After this Judas, at least, returned to Jerusalem (see the note in your Bible for v.34, that Silas decided to stay - this would account for how he ended up going on Paul's next journey - see the next in this series of studies). The church at Antioch is thus left at peace, knowing that they have a genuine salvation by faith alone.
1. When we are the cause of upset, directly or indirectly, we should do all
we can to re-establish peace.
2. Salvation is by faith alone.
In this last group of 4 studies we have seen :
This chapter is a pivotal point in the history of the early church. There is a sense where it breaks the church free from the Mosaic Law, allowing salvation to be by faith alone, and not by having to conform to certain rules first.
For all Christians this is vitally important. We are not saved and accepted by God because we do good things, but because we believe in Jesus' work on the Cross and his lordship over our lives as a result. After that comes the life change enabled by the Spirit of God who is imparted on believing. Works then come out of this life change.

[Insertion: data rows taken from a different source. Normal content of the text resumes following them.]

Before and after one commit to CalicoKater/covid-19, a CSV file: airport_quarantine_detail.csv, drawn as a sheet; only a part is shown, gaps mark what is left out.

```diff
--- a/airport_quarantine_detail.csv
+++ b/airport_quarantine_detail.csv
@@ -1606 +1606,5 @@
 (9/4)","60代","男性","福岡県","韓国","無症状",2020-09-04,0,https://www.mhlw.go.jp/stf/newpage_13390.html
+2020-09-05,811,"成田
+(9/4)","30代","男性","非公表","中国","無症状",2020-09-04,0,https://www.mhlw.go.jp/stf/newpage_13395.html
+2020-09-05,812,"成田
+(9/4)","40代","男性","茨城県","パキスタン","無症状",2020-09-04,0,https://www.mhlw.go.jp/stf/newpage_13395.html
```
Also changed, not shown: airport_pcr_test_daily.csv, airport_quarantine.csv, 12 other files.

1. When there is a dispute over doctrine refer it to leaders
2. God's heart is for all people groups
3. Salvation comes through faith in Christ
4. Salvation is not earned by doing good things

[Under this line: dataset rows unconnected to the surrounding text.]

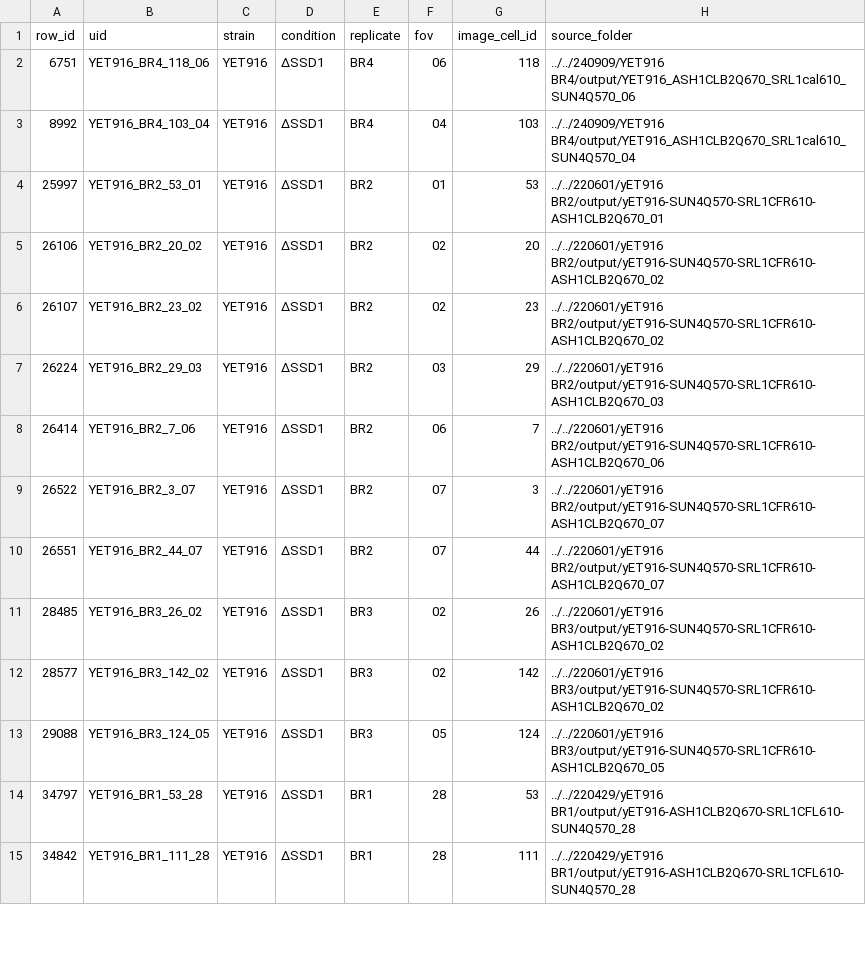
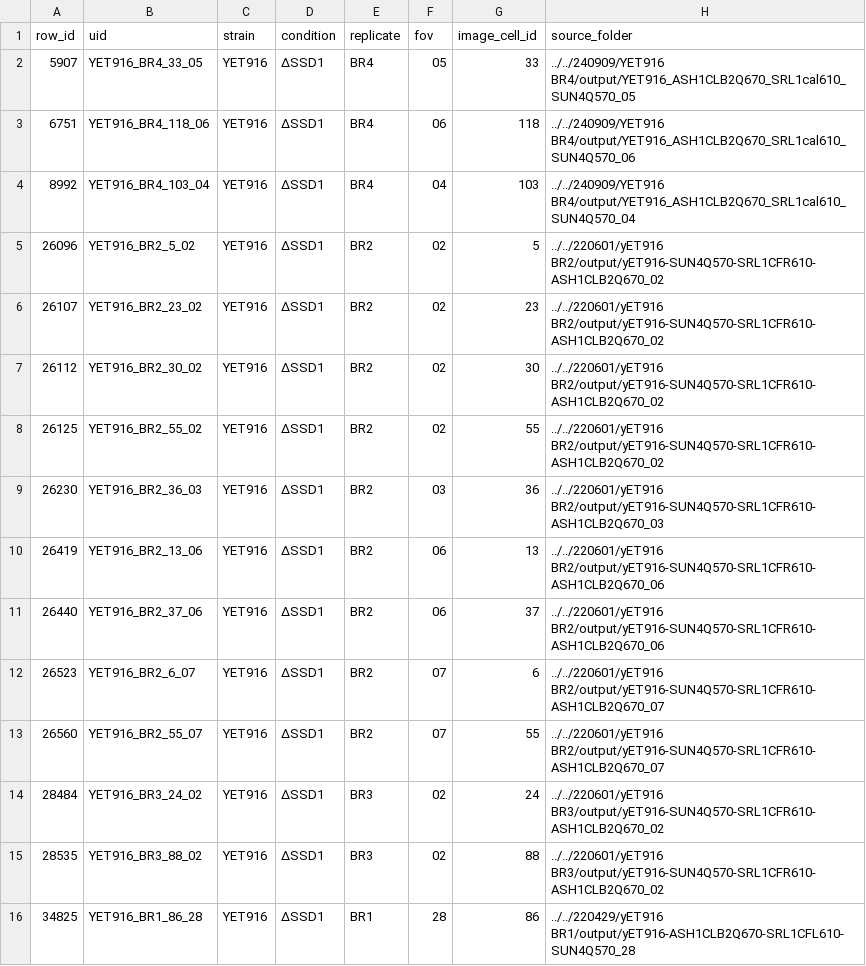
Before and after one commit to ewallace/cwmrnaloc_2026, a CSV file: output/ssd1Δ_G2_sample20cells.csv, drawn as a sheet; only a part is shown; the diff covers the shown part only.

```diff
--- a/output/ssd1Δ_G2_sample20cells.csv
+++ b/output/ssd1Δ_G2_sample20cells.csv
@@ -1,15 +1,16 @@
 row_id,uid,strain,condition,replicate,fov,image_cell_id,source_folder
+5907,YET916_BR4_33_05,YET916,ΔSSD1,BR4,05,33,../../240909/YET916 BR4/output/YET916_ASH1CLB2Q670_SRL1cal610_SUN4Q570_05
 6751,YET916_BR4_118_06,YET916,ΔSSD1,BR4,06,118,../../240909/YET916 BR4/output/YET916_ASH1CLB2Q670_SRL1cal610_SUN4Q570_06
 8992,YET916_BR4_103_04,YET916,ΔSSD1,BR4,04,103,../../240909/YET916 BR4/output/YET916_ASH1CLB2Q670_SRL1cal610_SUN4Q570_04
-25997,YET916_BR2_53_01,YET916,ΔSSD1,BR2,01,53,../../220601/yET916 BR2/output/yET916-SUN4Q570-SRL1CFR610-ASH1CLB2Q670_01
-26106,YET916_BR2_20_02,YET916,ΔSSD1,BR2,02,20,../../220601/yET916 BR2/output/yET916-SUN4Q570-SRL1CFR610-ASH1CLB2Q670_02
+26096,YET916_BR2_5_02,YET916,ΔSSD1,BR2,02,5,../../220601/yET916 BR2/output/yET916-SUN4Q570-SRL1CFR610-ASH1CLB2Q670_02
 26107,YET916_BR2_23_02,YET916,ΔSSD1,BR2,02,23,../../220601/yET916 BR2/output/yET916-SUN4Q570-SRL1CFR610-ASH1CLB2Q670_02
-26224,YET916_BR2_29_03,YET916,ΔSSD1,BR2,03,29,../../220601/yET916 BR2/output/yET916-SUN4Q570-SRL1CFR610-ASH1CLB2Q670_03
-26414,YET916_BR2_7_06,YET916,ΔSSD1,BR2,06,7,../../220601/yET916 BR2/output/yET916-SUN4Q570-SRL1CFR610-ASH1CLB2Q670_06
-26522,YET916_BR2_3_07,YET916,ΔSSD1,BR2,07,3,../../220601/yET916 BR2/output/yET916-SUN4Q570-SRL1CFR610-ASH1CLB2Q670_07
-26551,YET916_BR2_44_07,YET916,ΔSSD1,BR2,07,44,../../220601/yET916 BR2/output/yET916-SUN4Q570-SRL1CFR610-ASH1CLB2Q670_07
-28485,YET916_BR3_26_02,YET916,ΔSSD1,BR3,02,26,../../220601/yET916 BR3/output/yET916-SUN4Q570-SRL1CFR610-ASH1CLB2Q670_02
-28577,YET916_BR3_142_02,YET916,ΔSSD1,BR3,02,142,../../220601/yET916 BR3/output/yET916-SUN4Q570-SRL1CFR610-ASH1CLB2Q670_02
-29088,YET916_BR3_124_05,YET916,ΔSSD1,BR3,05,124,../../220601/yET916 BR3/output/yET916-SUN4Q570-SRL1CFR610-ASH1CLB2Q670_05
-34797,YET916_BR1_53_28,YET916,ΔSSD1,BR1,28,53,../../220429/yET916 BR1/output/yET916-ASH1CLB2Q670-SRL1CFL610-SUN4Q570_28
-34842,YET916_BR1_111_28,YET916,ΔSSD1,BR1,28,111,../../220429/yET916 BR1/output/yET916-ASH1CLB2Q670-SRL1CFL610-SUN4Q570_28
+26112,YET916_BR2_30_02,YET916,ΔSSD1,BR2,02,30,../../220601/yET916 BR2/output/yET916-SUN4Q570-SRL1CFR610-ASH1CLB2Q670_02
+26125,YET916_BR2_55_02,YET916,ΔSSD1,BR2,02,55,../../220601/yET916 BR2/output/yET916-SUN4Q570-SRL1CFR610-ASH1CLB2Q670_02
+26230,YET916_BR2_36_03,YET916,ΔSSD1,BR2,03,36,../../220601/yET916 BR2/output/yET916-SUN4Q570-SRL1CFR610-ASH1CLB2Q670_03
+26419,YET916_BR2_13_06,YET916,ΔSSD1,BR2,06,13,../../220601/yET916 BR2/output/yET916-SUN4Q570-SRL1CFR610-ASH1CLB2Q670_06
+26440,YET916_BR2_37_06,YET916,ΔSSD1,BR2,06,37,../../220601/yET916 BR2/output/yET916-SUN4Q570-SRL1CFR610-ASH1CLB2Q670_06
+26523,YET916_BR2_6_07,YET916,ΔSSD1,BR2,07,6,../../220601/yET916 BR2/output/yET916-SUN4Q570-SRL1CFR610-ASH1CLB2Q670_07
+26560,YET916_BR2_55_07,YET916,ΔSSD1,BR2,07,55,../../220601/yET916 BR2/output/yET916-SUN4Q570-SRL1CFR610-ASH1CLB2Q670_07
+28484,YET916_BR3_24_02,YET916,ΔSSD1,BR3,02,24,../../220601/yET916 BR3/output/yET916-SUN4Q570-SRL1CFR610-ASH1CLB2Q670_02
+28535,YET916_BR3_88_02,YET916,ΔSSD1,BR3,02,88,../../220601/yET916 BR3/output/yET916-SUN4Q570-SRL1CFR610-ASH1CLB2Q670_02
+34825,YET916_BR1_86_28,YET916,ΔSSD1,BR1,28,86,../../220429/yET916 BR1/output/yET916-ASH1CLB2Q670-SRL1CFL610-SUN4Q570_28
```
Also changed, not shown: 1 removed row and 17 edited cells elsewhere in this file, output/NA_sample20cells.csv, output/WT_G1_sample20cells.csv, 17 other files.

5. Good things flow after salvation comes
6. It is important to communicate truth well
7. When upset is caused, it is important to bring peace.
Thank the Lord for the wonder of your salvation, that relies entirely on what Jesus has done for you and not on what you can achieve.
Ask the Lord to let the wonder of this touch you afresh that His love in you may be released afresh and that out of that may come the motivation to serve Him.
SECTION SUMMARY - Acts 9 to 15
This part of the history of the Church shown in Acts falls into the following phases:
1. Saul Established (Ch.9)
2. Peter goes to the Gentiles (Ch.10)
3. Interlude (Ch.11 & 12)
4. Paul's First Missionary Journey (Ch.13 & 14)
5. Deciding Doctrine in Jerusalem (Ch.15)
As we conclude our studies in this part of Acts we should perhaps note the following things:
1. The Presence of God
Again and again in the history of the early church, it is God breaking through who brings change to circumstances. Paul being saved was a sovereign act of God. The Spirit falling on the Gentiles in Cornelius's home was a sovereign act of God. Healings at the hands of Peter were acts of God. Peter being released from prison was an act of God. Paul & Barnabus being sent out was an act of God. The signs and wonders done through their ministry were acts of God. Thousands of people being born again and the church being formed was an act of God. This book is all about the “Acts of God”. Is it so in the church today? Can we say that we can clearly see things happening today because it is the Lord moving?
2. Responding Disciples
The other side of the coin is the response of Jesus' followers. Saul encounters God alone but it is through Ananias' obedience that the Lord commissions him. Cornelius & Peter have visions and respond, and as a result the Spirit is poured out on Gentiles. The Spirit tells Paul & Barnabus to go, but it is their obedience that opens the way for the church to be expanded across Asia Minor .
The point to be made is simply that the Lord looks for those who will respond to His leading. Amazing things happened because these people responded to God's leading. Are we today a people who respond to the Lord's leading so that He can continue to move through us? Do we need to recommit ourselves to this obedience?
3. A Triumphant Partnership
Yes, the book of Acts is a record of the partnership between God and man. The Lord leading, men responding, and God blessing. Opposition came, the enemy sought to counter-attack, but the partnership won through and the church expanded. Again and again there were setbacks but the grace, wisdom and power of God through His men kept the church expanding. Will it be so today - through us? Do we need to recommit ourselves to this sort of growth?